That's basic stuff, and it's pretty much what we get for a good long time: communicated awkwardly ( a massive infodump in voice-over at the very beginning, along with some artificial "do I have to tell you what you already know again?" dialogue), and dramatically indifferent, but as a love of post-apocalyptic scenarios, I don't mind saying that I was overjoyed both by the concepts and the way they're presented. Blowing up the moon to destabilise the Earth is a terrific idea, and it;s visualised tremendously well, with night scenes casually showing not just a giant pair of rock fragments in the sky, but also a barely visible band of white rubble stretching in either direction, describing the orbit of what used to be our satellite. I'm sorry, but I'm enough of a geek to think that's a really cool touch. And then there's the human element to this broken future: flying ships and weaponry and security drones and living spaces that are beautifully designed in the sleek, hyper-white style that has been a sci-fi mainstay in everything from 2001: A Space Odyssey to the 2009 Star Trek (the film's net of references, homages, and rip-offs includes these and just about every other moderately profitable mainstream sci-fi film or TV series of the last half-century), and presented in enough detail and with enough loving attention from the director and cinematographer/CGI landscape specialist Claudio Miranda that we can develop a fairly good idea of the functionality of these objects, rather than just gawking at their shininess. It's a stunningly well-designed future (outside of the unusually penis-ey ship that Jack flies), and all praise be to production designer Darren Gilford, art director Kevin Ishioka, and set decorator Ronald R. Reiss for their deep, convincing work, both in the sky-bound tower where Jack and Victoria live, and in the desolate ruins of New York below them. And to the visual effects team, as well, for the CGI (which almost totally eschews anything organic, and that helps) is as good as anything I've seen, in every detail, in a couple of years at least.

It's the kind of movie that you'd rather explore than watch, poking around and interacting with the objects (it's one of the only movies that I can ever recall seeing where I acutely wish it was shot in 3-D), and with Kaminski having cut his teeth as an architecture student and video game commercial director, he's uniquely well-equipped to make movies in this peculiar new world of popcorn cinema where "I'd rather play this movie than watch it" is a halfway legitimate statement to make. He is not, though, as demonstrated in TRON: Legacy and emphatically reiterated here, a natural-born storyteller, and as Oblivion starts to become inevitably more wrapped up in its story - first because of the appearance of a confused human from an old NASA mission, Julia (Olga Kurylenko), then because of a masked and caped Earth human leading an anti-Tet rebellion, Beech (Morgan Freeman) - it begins to go off the rails pretty hard.
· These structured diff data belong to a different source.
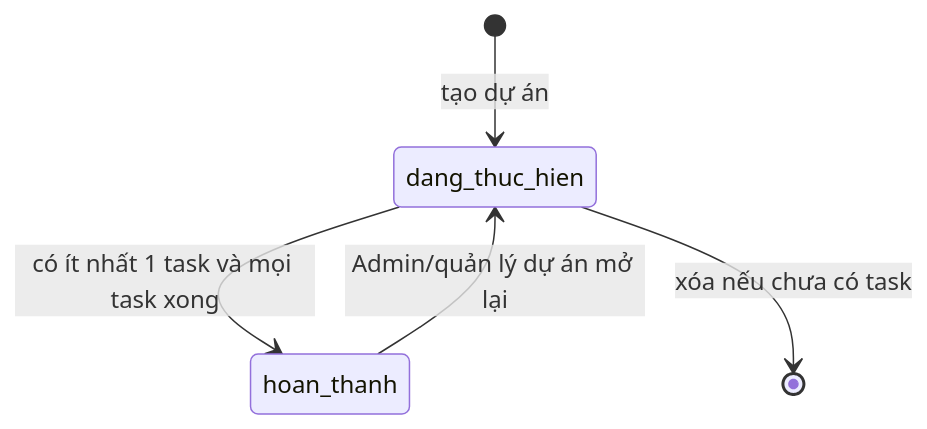
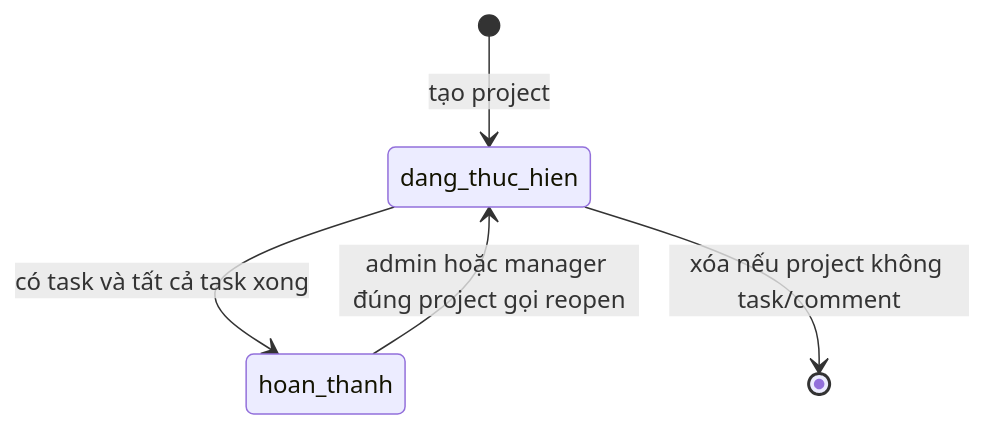
Before and after one commit to kietgamer09/miniERP: the first of 2 diagrams in docs/business/project-domain-analysis.md, drawn with Mermaid. The commit also changed other lines of this file and 6 other files, not shown here.

````diff
--- a/docs/business/project-domain-analysis.md
+++ b/docs/business/project-domain-analysis.md
@@ -27,7 +29,7 @@
 ```mermaid
 stateDiagram-v2
-    [*] --> dang_thuc_hien: tạo dự án
-    dang_thuc_hien --> hoan_thanh: có ít nhất 1 task và mọi task xong
-    hoan_thanh --> dang_thuc_hien: Admin/quản lý dự án mở lại
-    dang_thuc_hien --> [*]: xóa nếu chưa có task
+    [*] --> dang_thuc_hien: tạo project
+    dang_thuc_hien --> hoan_thanh: có task và tất cả task xong
+    hoan_thanh --> dang_thuc_hien: admin hoặc manager đúng project gọi reopen
+    dang_thuc_hien --> [*]: xóa nếu project không task/comment
 ```
````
It is, as a narrative, entirely a delivery system for shocking twists that aren't really shocking, and stand up to not the remotest scrutiny; as in so many movies of this breed, part of the reason it's nominally unpredictable is because it's stupefyingly illogical. But oh, does Kosinski believe in this story, sacrificing all of the sense of world-inhabiting and visual bombast that make the first chunk of Oblivion giddy, addicting eye-candy in order to focus on the ebb and flow of a story that oozes more than anything.

The cast is terribly ill-equipped to make anything of their cardboard characters - Riseborough is the only person doing anything that's interesting in even the vaguest degree, and that only once the film's clunky love triangle (made worse by Cruise's total absence of heat with Kurylenko) kicks into third gear. There is a howling vortex in Oblivion where the characters are supposed to be, and that's only okay as long as it's a spectacle; TRON: Legacy could survive this, like Avatar could survive this, because of the sense you get that the filmmakers themselves didn't take the story very seriously, and new enough to keep the crushing visuals flowing freely. Oblivion can survive this only by the skin of its teeth, and only because I'm an easy lay for Asimovian "this is what buttons do in the future!" medium-hard science fiction. People who need anything remotely resembling an emotional anchor in their movies had best look elsewhere.